Wild Card Round - Oakland Raiders v Houston Texans Photo by Thomas B. Shea/Getty Images

The Vikings acquisition of the Latavius Murray, while certainly not a blockbuster deal, could help the Vikings offense in a number of ways beyond Murray’s own production.

Over at 1500ESPN they did a piece on Murray, and asked a Raiders writer what he thought of Murray:

Murray is OK at catching. He’ll catch the easy ones but don’t expect him to reach out for passes. He’s a great pass protector, maybe one of the best in the league. Big, fast Athlete. He’s tall and runs upright, which gets him in trouble. Doesn’t lower the shoulder as much as you want. Vision is below average, feet are average to below average. [Murray] got better at zone running but not ideal. His best fit is in a gap scheme where he could just run full speed into a hole. Goes down on first contact more than people realize. - Ted Nguyen

Overall not exactly a glowing endorsement of Murray’s abilities, and looking at some of Murray’s tape, the comments seem fairly accurate. Murray’s 4.0 YPC was bested by both of the Raiders’ other backs last year, and all three were aided by a strong Raiders offensive line. Obviously there had to be a reason the Raiders did not appear terribly interested in re-signing Murray, and I’m sure all of the above contributed to that rationale.

All of this suggests that Murray may well be no more than a mediocre acquisition that does little to improve the Vikings offense. That’s certainly possible. But a closer look at Murray’s skill set suggests he could do more to help the Vikings offense than the backs on the Vikings roster last year, for a variety of reasons.

Blocking/Run Scheme

As mentioned in the comment above, Murray could fit best in a gap or power run scheme, which is what the Vikings have run. It’s not clear that Shurmur is planning to change that, and with Tony Sparano as OL coach, who is a power scheme guy, it doesn’t seem likely. Not sure the change of scheme will make a big difference for Murray, considering the Raiders have a better OL than the Vikings will have, which is what matters most, but nevertheless is could help him.

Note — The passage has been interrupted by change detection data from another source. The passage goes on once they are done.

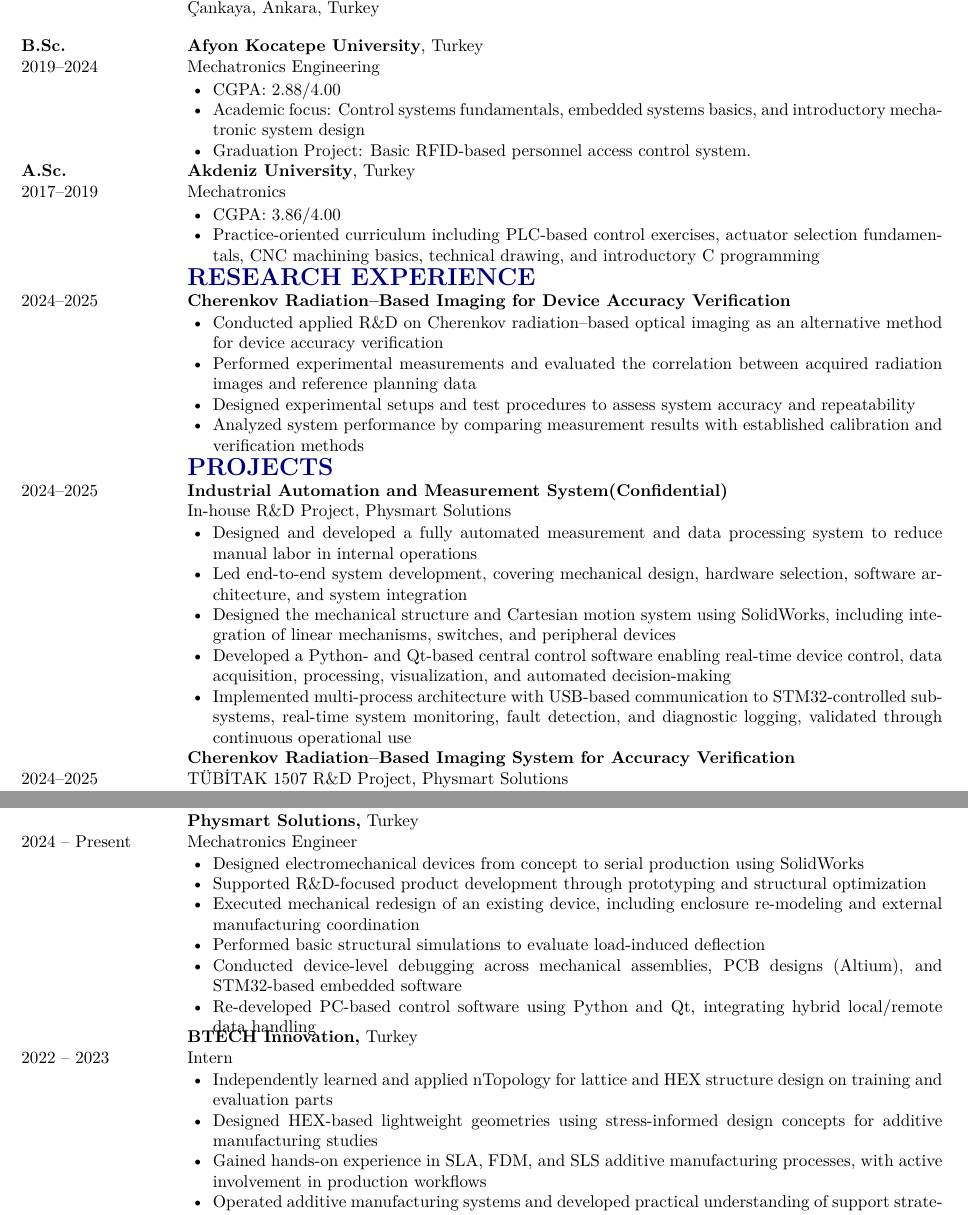
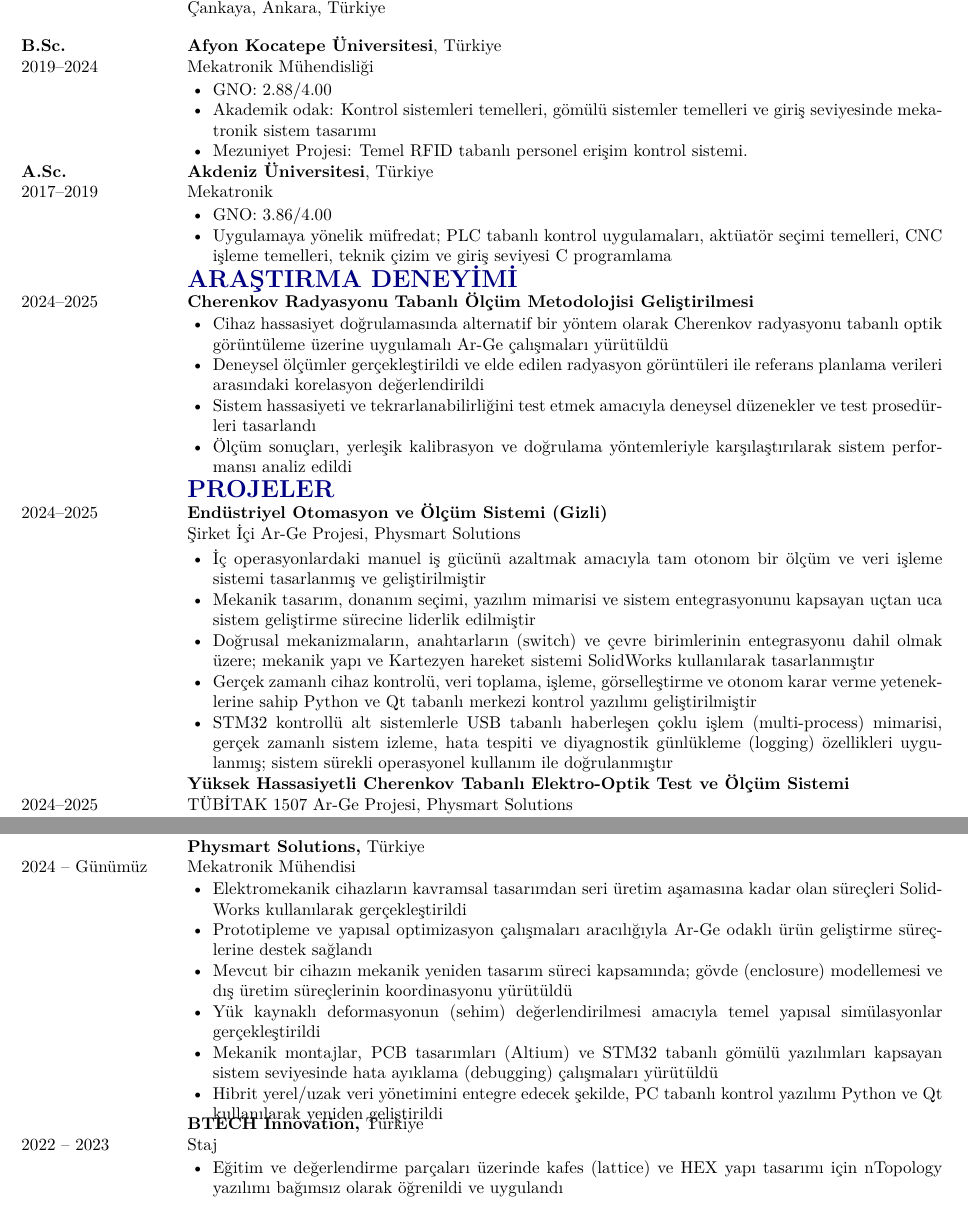
Before and after one commit to sametcanvenedik/cv-latex, a LaTeX CV (cv.tex, which reads sections/education.tex, sections/experience.tex, sections/projects.tex): two parts of pages 1 and 2 of 2, joined at a grey line, cut so that both start at the same text. Compiled offline with pdfLaTeX.

Commit message:
Translate CV content to Turkish and update formatting for consistency

```diff
--- a/cv.tex
+++ b/cv.tex
@@ -53,14 +53,14 @@
 
 {\Huge \textbf{Sametcan Venedik}}\\[4pt]
 \begin{minipage}[t]{0.53\linewidth}
-Afyon Kocatepe University, Department of \\
-Mechatronics Engineering\\
-Çankaya, Ankara, Turkey
+Afyon Kocatepe Üniversitesi, \\
+Mekatronik Mühendisliği Bölümü\\
+Çankaya, Ankara, Türkiye
 \end{minipage}
 \hfill
 \begin{minipage}[t]{0.44\linewidth}
-    Phone: +90 (501) 241-1382\\
-    E-mail: \href{mailto:sametcanvenedik@gmail.com}{sametcanvenedik@gmail.com}
+    Telefon: +90 (501) 241-1382\\
+    E-posta: \href{mailto:sametcanvenedik@gmail.com}{sametcanvenedik@gmail.com}
 \end{minipage}
 
 \end{minipage}
--- a/sections/education.tex
+++ b/sections/education.tex
@@ -1,12 +1,12 @@
-\textbf{B.Sc.} & \textbf{Afyon Kocatepe University}, Turkey\\
-2019--2024 & Mechatronics Engineering
+\textbf{B.Sc.} & \textbf{Afyon Kocatepe Üniversitesi}, Türkiye\\
+2019--2024 & Mekatronik Mühendisliği
 \cvitem{
-    \item CGPA: 2.88/4.00
-    \item Academic focus: Control systems fundamentals, embedded systems basics, and introductory mechatronic system design
-    \item Graduation Project: Basic RFID-based personnel access control system.
+    \item GNO: 2.88/4.00
+    \item Akademik odak: Kontrol sistemleri temelleri, gömülü sistemler temelleri ve giriş seviyesinde mekatronik sistem tasarımı
+    \item Mezuniyet Projesi: Temel RFID tabanlı personel erişim kontrol sistemi.
 }\\
-\textbf{A.Sc.} & \textbf{Akdeniz University}, Turkey\\
-2017--2019 & Mechatronics
+\textbf{A.Sc.} & \textbf{Akdeniz Üniversitesi}, Türkiye\\
+2017--2019 & Mekatronik
 \cvitem{
-    \item CGPA: 3.86/4.00
-    \item Practice-oriented curriculum including PLC-based control exercises, actuator selection fundamentals, CNC machining basics, technical drawing, and introductory C programming}\\[-20pt]
+    \item GNO: 3.86/4.00
+    \item Uygulamaya yönelik müfredat; PLC tabanlı kontrol uygulamaları, aktüatör seçimi temelleri, CNC işleme temelleri, teknik çizim ve giriş seviyesi C programlama}\\[-20pt]
--- a/sections/experience.tex
+++ b/sections/experience.tex
@@ -1,24 +1,24 @@
 % --------- PROFESSIONAL & ACADEMIC EXPERIENCE ----------
-& \section{PROFESSIONAL \& ACADEMIC EXPERIENCE}\\
+& \section{MESLEKİ \& AKADEMİK DENEYİM}\\
 
-& \textbf{Physmart Solutions,} Turkey\\
-2024 -- Present  & Mechatronics Engineer    \\[-12pt]
+& \textbf{Physmart Solutions,} Türkiye\\
+2024 -- Günümüz  & Mekatronik Mühendisi    \\[-12pt]
 \cvitem{
-    \item Designed electromechanical devices from concept to serial production using SolidWorks
-    \item Supported R\&D-focused product development through prototyping and structural optimization
-    \item Executed mechanical redesign of an existing device, including enclosure re-modeling and external manufacturing coordination
-    \item Performed basic structural simulations to evaluate load-induced deflection
-    \item Conducted device-level debugging across mechanical assemblies, PCB designs (Altium), and STM32-based embedded software
-    \item Re-developed PC-based control software using Python and Qt, integrating hybrid local/remote data handling
+   \item Elektromekanik cihazların kavramsal tasarımdan seri üretim aşamasına kadar olan süreçleri SolidWorks kullanılarak gerçekleştirildi
+    \item Prototipleme ve yapısal optimizasyon çalışmaları aracılığıyla Ar-Ge odaklı ürün geliştirme süreçlerine destek sağlandı
+    \item Mevcut bir cihazın mekanik yeniden tasarım süreci kapsamında; gövde (enclosure) modellemesi ve dış üretim süreçlerinin koordinasyonu yürütüldü
+    \item Yük kaynaklı deformasyonun (sehim) değerlendirilmesi amacıyla temel yapısal simülasyonlar gerçekleştirildi
+    \item Mekanik montajlar, PCB tasarımları (Altium) ve STM32 tabanlı gömülü yazılımları kapsayan sistem seviyesinde hata ayıklama (debugging) çalışmaları yürütüldü
+    \item Hibrit yerel/uzak veri yönetimini entegre edecek şekilde, PC tabanlı kontrol yazılımı Python ve Qt kullanılarak yeniden geliştirildi
 }
 \\[-6pt]
 
-& \textbf{BTECH Innovation,} Turkey\\
-2022 -- 2023  & Intern    \\[-12pt]
+& \textbf{BTECH Innovation,} Türkiye\\
+2022 -- 2023  & Staj    \\[-12pt]
 \cvitem{
-    \item Independently learned and applied nTopology for lattice and HEX structure design on training and evaluation parts
-    \item Designed HEX-based lightweight geometries using stress-informed design concepts for additive manufacturing studies
-    \item Gained hands-on experience in SLA, FDM, and SLS additive manufacturing processes, with active involvement in production workflows
-    \item Operated additive manufacturing systems and developed practical understanding of support strategies, build constraints, and material behavior
-    \item Conducted design-for-additive-manufacturing (DfAM) studies on non-production components to evaluate manufacturability and structural efficiency
+   \item Eğitim ve değerlendirme parçaları üzerinde kafes (lattice) ve HEX yapı tasarımı için nTopology yazılımı bağımsız olarak öğrenildi ve uygulandı
+    \item Eklemeli imalat çalışmaları kapsamında, gerilme odaklı tasarım (stress-informed design) konseptleri kullanılarak HEX tabanlı hafifletilmiş geometriler tasarlandı
+    \item Üretim iş akışlarında aktif rol alınarak SLA, FDM ve SLS eklemeli imalat süreçlerinde pratik deneyim kazanıldı
+    \item Eklemeli imalat sistemleri operasyonel olarak kullanıldı; destek stratejileri, üretim kısıtları ve malzeme davranışı konularında uygulamalı yetkinlik geliştirildi
+    \item Üretim dışı bileşenler üzerinde, üretilebilirlik ve yapısal verimliliği değerlendirmek amacıyla eklemeli imalat için tasarım (DfAM) çalışmaları yürütüldü
 }\\[-20pt]
--- a/sections/projects.tex
+++ b/sections/projects.tex
@@ -1,22 +1,21 @@
 % --------- PROJECTS ----------
-& \section*{PROJECTS} \\
-2024--2025 & \textbf{Industrial Automation and Measurement System(Confidential)}\\
-& In-house R\&D Project, Physmart Solutions
+& \section*{PROJELER} \\
+2024--2025 & \textbf{Endüstriyel Otomasyon ve Ölçüm Sistemi (Gizli)}\\
+& Şirket İçi Ar-Ge Projesi, Physmart Solutions
 \cvitem{
-    \item Designed and developed a fully automated measurement and data processing system to reduce manual labor in internal operations
-    \item Led end-to-end system development, covering mechanical design, hardware selection, software architecture, and system integration
-    \item Designed the mechanical structure and Cartesian motion system using SolidWorks, including integration of linear mechanisms, switches, and peripheral devices
-    \item Developed a Python- and Qt-based central control software enabling real-time device control, data acquisition, processing, visualization, and automated decision-making
-    \item Implemented multi-process architecture with USB-based communication to STM32-controlled subsystems, real-time system monitoring, fault detection, and diagnostic logging, validated through continuous operational use
+    \item İç operasyonlardaki manuel iş gücünü azaltmak amacıyla tam otonom bir ölçüm ve veri işleme sistemi tasarlanmış ve geliştirilmiştir
+    \item Mekanik tasarım, donanım seçimi, yazılım mimarisi ve sistem entegrasyonunu kapsayan uçtan uca sistem geliştirme sürecine liderlik edilmiştir
+    \item Doğrusal mekanizmaların, anahtarların (switch) ve çevre birimlerinin entegrasyonu dahil olmak üzere; mekanik yapı ve Kartezyen hareket sistemi SolidWorks kullanılarak tasarlanmıştır
+    \item Gerçek zamanlı cihaz kontrolü, veri toplama, işleme, görselleştirme ve otonom karar verme yeteneklerine sahip Python ve Qt tabanlı merkezi kontrol yazılımı geliştirilmiştir
+    \item STM32 kontrollü alt sistemlerle USB tabanlı haberleşen çoklu işlem (multi-process) mimarisi, gerçek zamanlı sistem izleme, hata tespiti ve diyagnostik günlükleme (logging) özellikleri uygulanmış; sistem sürekli operasyonel kullanım ile doğrulanmıştır
 }
 \\
-& \textbf{Cherenkov Radiation–Based Imaging System for Accuracy Verification}\\
-2024--2025 & TÜBİTAK 1507 R\&D Project, Physmart Solutions
+& \textbf{Yüksek Hassasiyetli Cherenkov Tabanlı Elektro-Optik Test ve Ölçüm Sistemi}\\
+2024--2025 & TÜBİTAK 1507 Ar-Ge Projesi, Physmart Solutions
 \cvitem{
-    \item Designed and developed a test and measurement system to verify radiotherapy device accuracy by comparing Cherenkov radiation images with treatment planning data
-    \item Led end-to-end system development, including mechanical design, prototyping, software development, and experimental validation
-    \item Designed a precision mechanical structure (0.1 mm rotational, 1 mm axial accuracy) using SolidWorks and supported design decisions through basic deflection analysis
-    \item Developed a Python- and Qt-based PC application for real-time image acquisition, processing, visualization, and data logging using OpenCV and third-party camera libraries
-    \item Validated system accuracy through experimental radiation measurements and comparison with established calibration methods
-}
+    \item Radyoterapi cihaz hassasiyetini, Cherenkov radyasyon görüntüleri ile tedavi planlama verilerini karşılaştırarak doğrulamak amacıyla bir test ve ölçüm sistemi tasarlanmış ve geliştirilmiştir
+    \item Mekanik tasarım, prototipleme, yazılım geliştirme ve deneysel doğrulama süreçlerini kapsayan uçtan uca sistem geliştirme sürecine liderlik edilmiştir
+    \item SolidWorks kullanılarak hassas mekanik yapı (0,1 mm rotasyonel, 1 mm eksenel hassasiyet) tasarlanmış ve tasarım kararları temel sehim (deflection) analizleri ile desteklenmiştir
+    \item OpenCV ve üçüncü parti kamera kütüphaneleri kullanılarak; gerçek zamanlı görüntü alma, işleme, görselleştirme ve veri günlükleme özelliklerine sahip Python ve Qt tabanlı bir PC uygulaması geliştirilmiştir
+\item Sistem hassasiyeti; deneysel radyasyon ölçümleri ve yerleşik kalibrasyon metodolojileri ile yapılan karşılaştırmalı analizler sonucunda valide edilmiştir}
 \\
--- a/sections/research.tex
+++ b/sections/research.tex
@@ -1,9 +1,8 @@
-& \section*{RESEARCH EXPERIENCE} \\
-2024--2025 & \textbf{Cherenkov Radiation–Based Imaging for Device Accuracy Verification
-}
+& \section*{ARAŞTIRMA DENEYİMİ} \\
+2024--2025 & \textbf{Cherenkov Radyasyonu Tabanlı Ölçüm Metodolojisi Geliştirilmesi}
 \cvitem{
-    \item Conducted applied R\&D on Cherenkov radiation–based optical imaging as an alternative method for device accuracy verification
-    \item Performed experimental measurements and evaluated the correlation between acquired radiation images and reference planning data
-    \item Designed experimental setups and test procedures to assess system accuracy and repeatability
-    \item Analyzed system performance by comparing measurement results with established calibration and verification methods
+     \item Cihaz hassasiyet doğrulamasında alternatif bir yöntem olarak Cherenkov radyasyonu tabanlı optik görüntüleme üzerine uygulamalı Ar-Ge çalışmaları yürütüldü
+    \item Deneysel ölçümler gerçekleştirildi ve elde edilen radyasyon görüntüleri ile referans planlama verileri arasındaki korelasyon değerlendirildi
+    \item Sistem hassasiyeti ve tekrarlanabilirliğini test etmek amacıyla deneysel düzenekler ve test prosedürleri tasarlandı
+    \item Ölçüm sonuçları, yerleşik kalibrasyon ve doğrulama yöntemleriyle karşılaştırılarak sistem performansı analiz edildi
 }\\[-20pt]
```
Also changed, not shown: sections/references.tex (+2 -3 lines), sections/skills.tex (+11 -11 lines), cv.pdf.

Pass Blocking

Latavius Murray has been rated one of the best pass blocking running backs in the league. If you have an excellent offensive line, there is less value in having a good pass blocking running back. Such was the case with the Raiders- but not with the Vikings- even after the acquisitions of Reiff and Remmers. Having Murray in the backfield to help out an offensive lineman with a missed block or assignment, or to pick up a blitz, will provide great value to a Vikings offense that may not be a stout as we’d like it to be, thereby reducing the number of hits and pressures on Bradford, while also allowing him more time to make a play downfield.

Running Out of the Shotgun Formation

In addition to being a very good pass blocker, Murray is also able to run out of the shotgun formation with much greater effectiveness than Adrian Peterson the past couple years. Last year Murray had a higher average running in shotgun than under-center. That ability to line up next to the QB in shotgun and either block or run adds an extra element defenses must account for, which helps to keep them honest. Cheating too much toward a pass enables a more effective run, while cheating too much toward a run enables receivers a better opportunity to get open behind linebackers. Having Murray in the backfield in shotgun on virtually any down-and-distance can add value on either run or pass play, given his versatility.

Pass Catching Ability

Adding to Murray’s versatility, is his pass catching ability. As pointed out, he’s not the best pass catcher out there, but he can handle the dump-off passes well and seems better able to hit the ground running after making the catch than current Vikings RBs, with the possible exception of Jerick McKinnon.

Beyond that, Murray is also given some credit as a short yardage/goal-line back, and he has the size for it. I’m not sure that is altogether deserved at this point, but I’d be willing to bet he’ll be better than McKinnon and Asiata in that regard.


Murray is something of a big, fast, jack-of-all-trades, master-of-none type back, and that versatility may be worth more than the sum of the parts. Having Murray in the backfield, in either a shotgun or under-center formation, is not an immediate give-away of the play call, as was the case with AP under-center the past few years. Murray can add value to the offense beyond his own production stats as a pass-blocker, which the Vikings need in a RB, and as a complimentary ‘banger’ to McKinnon’s ‘slasher’ running style, in what looks to be a RB-by-committee approach for the Vikings going forward.

And that is how Murray fits. He’s not a bell-cow, despite his size and speed, as he gets tired toward the end of games- leading to miscues- if given too many touches. But overall Murray, who turned 27 in January, looks to be a good fit in the new Vikings offense under Pat Shurmur, and with any luck could thrive in his role here. If not, there’s not a lot of dead money in his 3-year deal after the first year.

3/22/17 Addition:

StarTribune’s Michael Rand (Randball) wrote a piece today on Murray suggesting he’s an upgrade over Adrian Peterson in several ways.